Task requirements ::
All of the entries below need repeating exactly, apart from their images.

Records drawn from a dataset
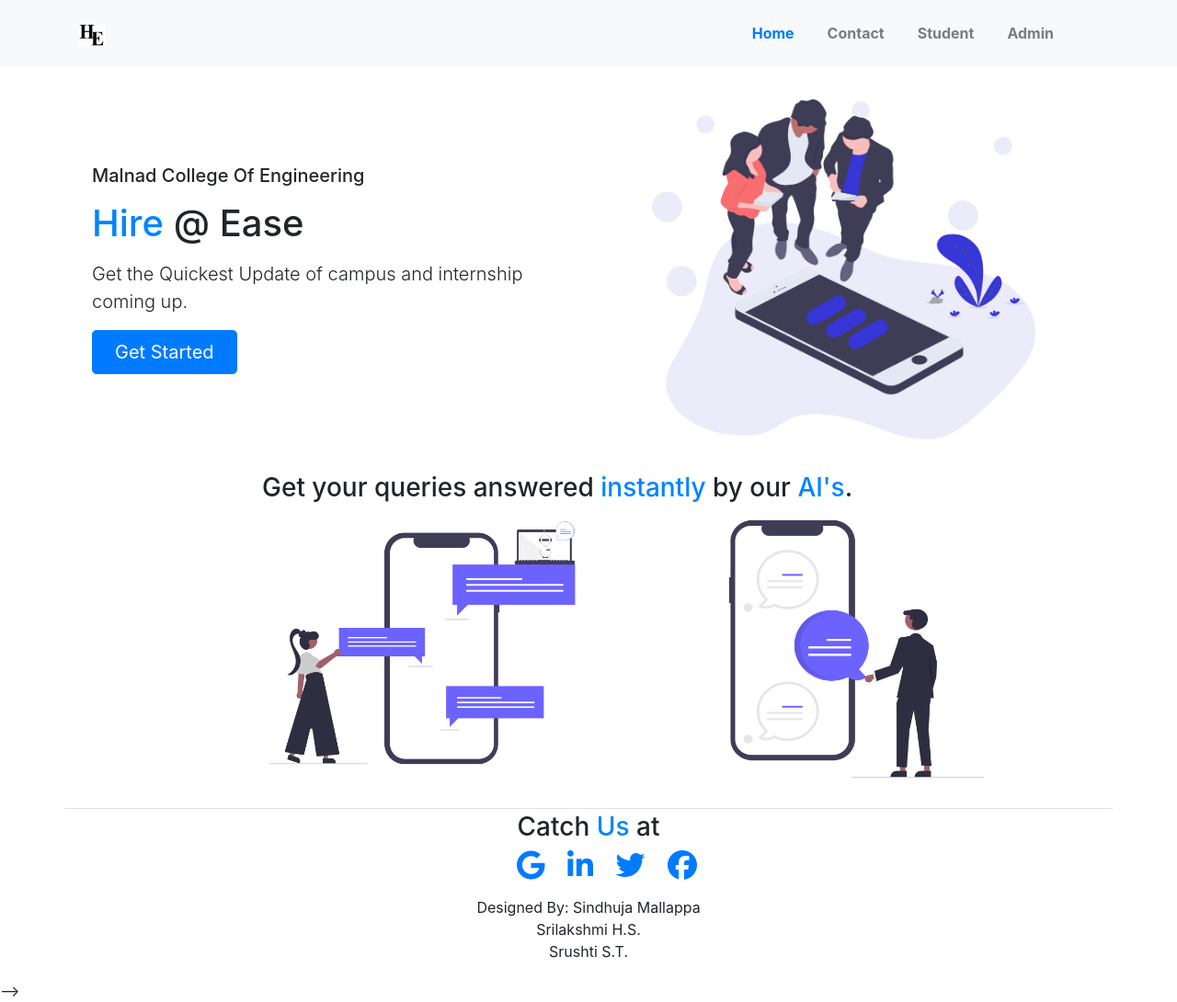
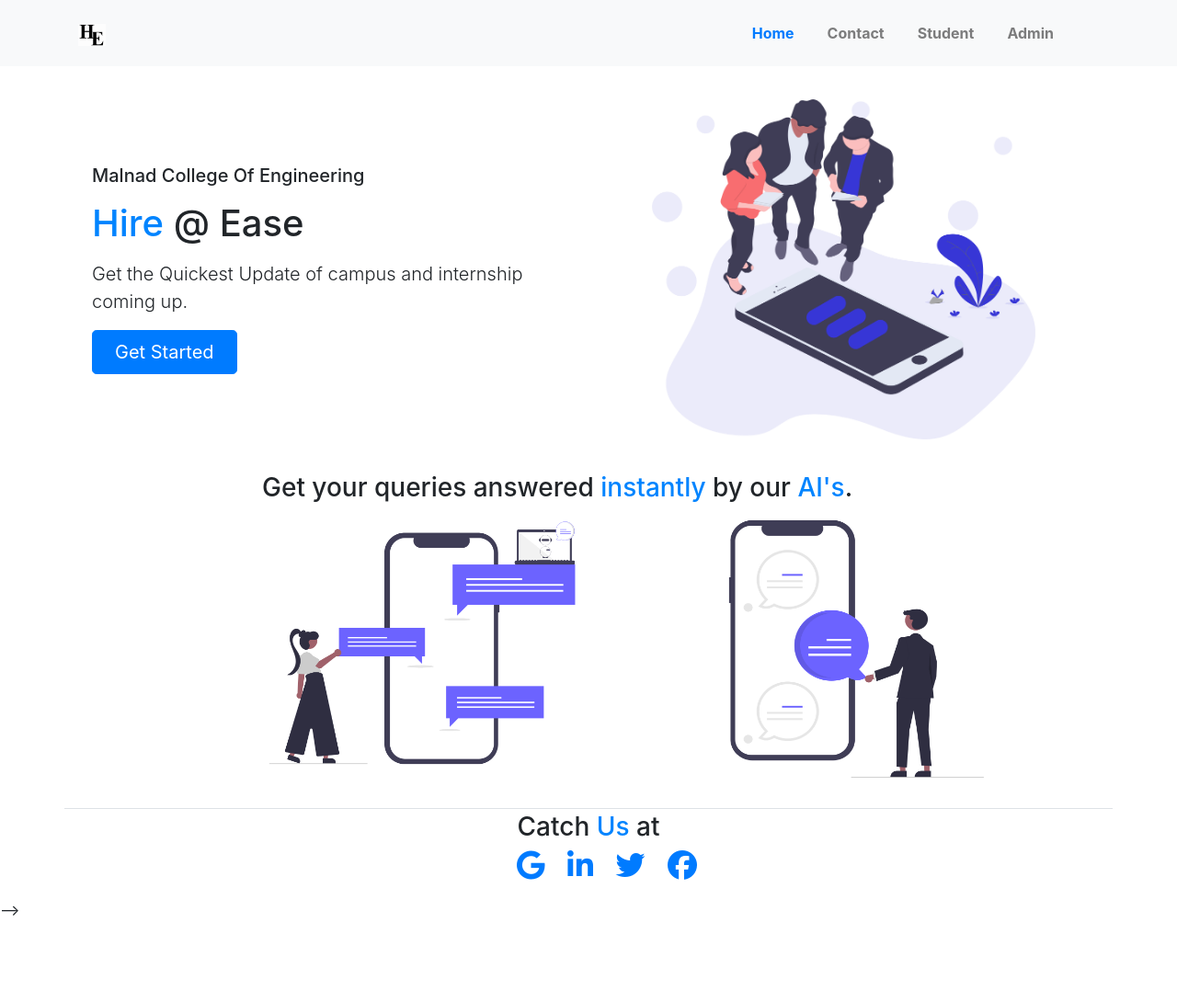
Before and after one commit to srilakshmihs/Hire-At-Ease, a website: page views/index.html in a window 1280 px wide. Shown: the whole page at 92% size. After the commit the page ends 1002 px from the top, so only its background shows below. Drawn offline with Linux system fonts and the light colour scheme; files whose address does not match are found by name.

Commit message:
Edited homepage

```diff
--- a/views/index.html
+++ b/views/index.html
@@ -92,9 +92,9 @@
         <li><a href="https://www.facebook.com/groups/mce.hassan"><i class="fab fa-facebook fa-2x"></i></a></li>
       </ul>
     </div>
-    <div class="author">
+    <!-- <div class="author">
       <p>Designed By: Sindhuja Mallappa <br>Srilakshmi H.S. <br>Srushti S.T. </p>
-    </div>
+    </div> -->
   </footer>
 
   <script src="node_modules/jquery/dist//jquery.min.js"></script>
```
Also changed, not shown: 1 other file.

Reply to the exercise ::
Before and after one commit to srilakshmihs/Hire-At-Ease, a website: page views/index.html in a window 1280 px wide. Shown: the whole page at 92% size. After the commit the page ends 1002 px from the top, so only its background shows below. Drawn offline with Linux system fonts and the light colour scheme; files whose address does not match are found by name.

Commit message:
Edited homepage

```diff
--- a/views/index.html
+++ b/views/index.html
@@ -92,9 +92,9 @@
         <li><a href="https://www.facebook.com/groups/mce.hassan"><i class="fab fa-facebook fa-2x"></i></a></li>
       </ul>
     </div>
-    <div class="author">
+    <!-- <div class="author">
       <p>Designed By: Sindhuja Mallappa <br>Srilakshmi H.S. <br>Srushti S.T. </p>
-    </div>
+    </div> -->
   </footer>
 
   <script src="node_modules/jquery/dist//jquery.min.js"></script>
```
Also changed, not shown: 1 other file.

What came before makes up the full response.